■ **REQUIRED ACTION**
The word "messageBox" may appear in some lines of the data; copy every such line.

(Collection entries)
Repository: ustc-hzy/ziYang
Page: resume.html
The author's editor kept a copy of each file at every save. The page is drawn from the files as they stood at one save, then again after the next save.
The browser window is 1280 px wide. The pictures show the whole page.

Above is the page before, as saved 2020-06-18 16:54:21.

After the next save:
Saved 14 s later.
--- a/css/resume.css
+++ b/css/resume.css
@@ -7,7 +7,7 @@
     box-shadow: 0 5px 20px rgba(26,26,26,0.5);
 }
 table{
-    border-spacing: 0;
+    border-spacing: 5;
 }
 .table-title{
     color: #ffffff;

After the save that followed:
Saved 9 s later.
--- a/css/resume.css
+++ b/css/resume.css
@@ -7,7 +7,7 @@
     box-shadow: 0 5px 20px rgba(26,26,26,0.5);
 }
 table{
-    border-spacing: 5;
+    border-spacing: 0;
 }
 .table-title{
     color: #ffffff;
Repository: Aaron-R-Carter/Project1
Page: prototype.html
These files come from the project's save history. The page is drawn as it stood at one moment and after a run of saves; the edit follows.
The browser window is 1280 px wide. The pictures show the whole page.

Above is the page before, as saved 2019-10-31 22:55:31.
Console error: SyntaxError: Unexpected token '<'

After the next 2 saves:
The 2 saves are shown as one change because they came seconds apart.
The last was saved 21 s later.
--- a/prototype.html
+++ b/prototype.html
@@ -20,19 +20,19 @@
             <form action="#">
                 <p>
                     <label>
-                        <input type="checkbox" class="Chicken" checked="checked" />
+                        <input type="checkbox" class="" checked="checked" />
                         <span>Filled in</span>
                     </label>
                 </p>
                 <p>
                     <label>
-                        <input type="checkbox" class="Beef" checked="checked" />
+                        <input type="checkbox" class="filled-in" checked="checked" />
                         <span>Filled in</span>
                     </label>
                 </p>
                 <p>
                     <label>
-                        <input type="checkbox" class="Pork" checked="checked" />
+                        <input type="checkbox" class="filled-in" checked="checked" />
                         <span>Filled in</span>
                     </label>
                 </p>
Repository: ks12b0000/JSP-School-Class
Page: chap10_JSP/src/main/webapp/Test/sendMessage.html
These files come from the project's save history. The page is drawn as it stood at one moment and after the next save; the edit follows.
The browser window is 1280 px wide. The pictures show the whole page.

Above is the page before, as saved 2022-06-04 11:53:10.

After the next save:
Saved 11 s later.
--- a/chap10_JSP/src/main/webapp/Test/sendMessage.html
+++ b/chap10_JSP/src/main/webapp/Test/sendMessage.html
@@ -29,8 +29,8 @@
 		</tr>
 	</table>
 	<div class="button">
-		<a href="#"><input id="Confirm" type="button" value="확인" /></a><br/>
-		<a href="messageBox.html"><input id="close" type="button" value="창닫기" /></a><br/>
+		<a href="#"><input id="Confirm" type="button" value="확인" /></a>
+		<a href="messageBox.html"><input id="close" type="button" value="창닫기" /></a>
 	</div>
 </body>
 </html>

■ **RESULT OF THIS EXERCISE**
-		<a href="messageBox.html"><input id="close" type="button" value="창닫기" /></a><br/>
+		<a href="messageBox.html"><input id="close" type="button" value="창닫기" /></a>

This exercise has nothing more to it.